## Work instructions:
Look for the word "padding" in the entries and copy each line where it appears.

*** Provided data Section Begins ***

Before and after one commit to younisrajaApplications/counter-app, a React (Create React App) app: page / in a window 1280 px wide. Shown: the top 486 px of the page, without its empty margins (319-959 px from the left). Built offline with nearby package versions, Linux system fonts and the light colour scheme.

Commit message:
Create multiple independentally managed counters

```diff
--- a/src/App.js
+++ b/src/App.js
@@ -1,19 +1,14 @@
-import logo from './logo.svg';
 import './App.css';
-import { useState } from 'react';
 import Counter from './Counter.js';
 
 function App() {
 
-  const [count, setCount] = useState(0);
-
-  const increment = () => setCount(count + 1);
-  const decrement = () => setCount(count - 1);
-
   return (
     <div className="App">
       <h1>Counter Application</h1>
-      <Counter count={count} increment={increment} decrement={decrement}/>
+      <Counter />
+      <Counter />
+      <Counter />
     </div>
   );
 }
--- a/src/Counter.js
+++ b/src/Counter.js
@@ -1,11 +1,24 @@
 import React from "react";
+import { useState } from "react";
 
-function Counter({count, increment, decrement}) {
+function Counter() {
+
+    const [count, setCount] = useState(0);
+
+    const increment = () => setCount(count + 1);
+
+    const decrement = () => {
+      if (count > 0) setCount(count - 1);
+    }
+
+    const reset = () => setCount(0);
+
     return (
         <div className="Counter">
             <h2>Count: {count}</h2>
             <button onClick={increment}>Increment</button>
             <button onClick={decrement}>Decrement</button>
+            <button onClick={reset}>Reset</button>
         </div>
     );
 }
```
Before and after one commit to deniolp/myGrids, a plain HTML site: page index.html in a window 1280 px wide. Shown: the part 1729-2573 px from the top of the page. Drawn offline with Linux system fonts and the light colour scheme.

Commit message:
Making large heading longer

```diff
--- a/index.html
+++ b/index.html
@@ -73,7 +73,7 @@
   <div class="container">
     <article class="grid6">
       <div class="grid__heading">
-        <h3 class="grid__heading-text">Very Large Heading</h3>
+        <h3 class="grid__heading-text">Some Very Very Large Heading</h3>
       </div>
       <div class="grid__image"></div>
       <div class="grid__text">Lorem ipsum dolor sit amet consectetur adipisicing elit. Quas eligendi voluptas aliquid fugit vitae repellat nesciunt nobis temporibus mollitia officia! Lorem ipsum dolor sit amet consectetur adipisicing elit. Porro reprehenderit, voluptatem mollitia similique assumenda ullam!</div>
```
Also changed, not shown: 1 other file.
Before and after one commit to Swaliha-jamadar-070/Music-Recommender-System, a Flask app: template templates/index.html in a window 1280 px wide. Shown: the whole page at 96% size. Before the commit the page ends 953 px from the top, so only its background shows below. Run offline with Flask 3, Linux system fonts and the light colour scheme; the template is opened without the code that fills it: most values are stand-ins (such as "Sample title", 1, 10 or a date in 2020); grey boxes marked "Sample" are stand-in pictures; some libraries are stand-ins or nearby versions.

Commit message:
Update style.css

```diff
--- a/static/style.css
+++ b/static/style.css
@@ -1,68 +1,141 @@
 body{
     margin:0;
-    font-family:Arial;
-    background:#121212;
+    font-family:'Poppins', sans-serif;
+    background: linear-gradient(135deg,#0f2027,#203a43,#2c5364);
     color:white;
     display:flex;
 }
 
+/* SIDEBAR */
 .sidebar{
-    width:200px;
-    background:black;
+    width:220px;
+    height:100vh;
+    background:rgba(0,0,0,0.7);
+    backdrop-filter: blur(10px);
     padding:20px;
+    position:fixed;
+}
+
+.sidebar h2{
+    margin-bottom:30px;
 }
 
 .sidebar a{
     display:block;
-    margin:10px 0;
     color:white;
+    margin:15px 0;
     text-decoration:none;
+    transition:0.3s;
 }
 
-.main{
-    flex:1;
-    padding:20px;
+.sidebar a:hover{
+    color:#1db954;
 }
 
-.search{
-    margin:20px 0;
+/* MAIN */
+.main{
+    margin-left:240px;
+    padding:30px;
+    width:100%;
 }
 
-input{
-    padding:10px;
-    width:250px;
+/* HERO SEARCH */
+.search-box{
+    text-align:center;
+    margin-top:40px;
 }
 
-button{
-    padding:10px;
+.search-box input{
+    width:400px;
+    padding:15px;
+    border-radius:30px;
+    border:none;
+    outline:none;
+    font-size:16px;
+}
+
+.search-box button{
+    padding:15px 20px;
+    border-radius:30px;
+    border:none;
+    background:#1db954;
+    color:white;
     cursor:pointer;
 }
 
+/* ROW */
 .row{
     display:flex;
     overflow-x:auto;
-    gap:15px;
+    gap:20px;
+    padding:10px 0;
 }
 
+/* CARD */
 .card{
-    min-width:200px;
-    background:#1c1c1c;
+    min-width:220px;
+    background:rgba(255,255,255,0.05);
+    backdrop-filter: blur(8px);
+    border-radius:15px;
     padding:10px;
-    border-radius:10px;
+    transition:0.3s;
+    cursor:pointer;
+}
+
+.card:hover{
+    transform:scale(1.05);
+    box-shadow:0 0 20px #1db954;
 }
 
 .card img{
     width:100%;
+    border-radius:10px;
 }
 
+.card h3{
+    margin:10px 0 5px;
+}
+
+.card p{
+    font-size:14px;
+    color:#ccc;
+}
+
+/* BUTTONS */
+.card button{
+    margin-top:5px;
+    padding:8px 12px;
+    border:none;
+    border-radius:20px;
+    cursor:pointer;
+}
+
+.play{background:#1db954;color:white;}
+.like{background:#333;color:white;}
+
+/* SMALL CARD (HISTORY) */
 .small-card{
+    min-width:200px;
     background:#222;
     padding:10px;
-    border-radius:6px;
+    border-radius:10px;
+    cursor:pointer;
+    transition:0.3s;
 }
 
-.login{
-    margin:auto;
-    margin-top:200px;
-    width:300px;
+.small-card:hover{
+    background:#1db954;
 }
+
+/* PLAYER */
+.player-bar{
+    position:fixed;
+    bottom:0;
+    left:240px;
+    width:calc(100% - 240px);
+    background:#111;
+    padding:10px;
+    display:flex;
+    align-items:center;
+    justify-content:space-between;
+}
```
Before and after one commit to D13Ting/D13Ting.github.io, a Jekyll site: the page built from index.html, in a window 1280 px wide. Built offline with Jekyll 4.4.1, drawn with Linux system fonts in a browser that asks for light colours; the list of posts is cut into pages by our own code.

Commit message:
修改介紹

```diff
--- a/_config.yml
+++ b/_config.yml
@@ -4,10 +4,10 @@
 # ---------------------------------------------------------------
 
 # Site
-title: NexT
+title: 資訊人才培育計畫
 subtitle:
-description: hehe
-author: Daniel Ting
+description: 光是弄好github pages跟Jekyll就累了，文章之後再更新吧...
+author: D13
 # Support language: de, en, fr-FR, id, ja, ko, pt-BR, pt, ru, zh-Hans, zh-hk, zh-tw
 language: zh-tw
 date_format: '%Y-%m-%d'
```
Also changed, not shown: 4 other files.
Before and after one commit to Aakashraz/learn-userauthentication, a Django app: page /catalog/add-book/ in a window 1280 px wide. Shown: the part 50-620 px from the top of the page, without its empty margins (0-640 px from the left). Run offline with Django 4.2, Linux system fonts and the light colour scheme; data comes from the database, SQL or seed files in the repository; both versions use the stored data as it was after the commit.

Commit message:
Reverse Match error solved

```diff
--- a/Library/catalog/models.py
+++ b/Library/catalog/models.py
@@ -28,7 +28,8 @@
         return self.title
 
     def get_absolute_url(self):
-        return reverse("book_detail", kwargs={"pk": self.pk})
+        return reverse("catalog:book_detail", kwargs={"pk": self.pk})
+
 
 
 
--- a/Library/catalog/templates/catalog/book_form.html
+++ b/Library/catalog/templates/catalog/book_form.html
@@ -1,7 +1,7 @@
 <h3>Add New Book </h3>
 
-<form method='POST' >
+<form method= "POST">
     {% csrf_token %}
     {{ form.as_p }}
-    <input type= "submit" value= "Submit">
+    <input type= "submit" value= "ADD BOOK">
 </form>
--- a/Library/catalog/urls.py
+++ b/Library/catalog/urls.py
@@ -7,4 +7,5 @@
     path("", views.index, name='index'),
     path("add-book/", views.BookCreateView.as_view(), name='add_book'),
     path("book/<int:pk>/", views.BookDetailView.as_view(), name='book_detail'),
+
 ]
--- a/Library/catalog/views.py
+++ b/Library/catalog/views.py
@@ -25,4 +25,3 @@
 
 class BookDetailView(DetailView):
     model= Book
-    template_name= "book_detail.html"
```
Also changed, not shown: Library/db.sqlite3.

*** Provided data Section Ends ***

## Answer area:
     padding:20px;
-    padding:20px;
+    padding:30px;
-    padding:10px;
-    padding:10px;
+    padding:15px;
+    padding:15px 20px;
+    padding:10px 0;
     padding:10px;
+    padding:8px 12px;
     padding:10px;
+    padding:10px;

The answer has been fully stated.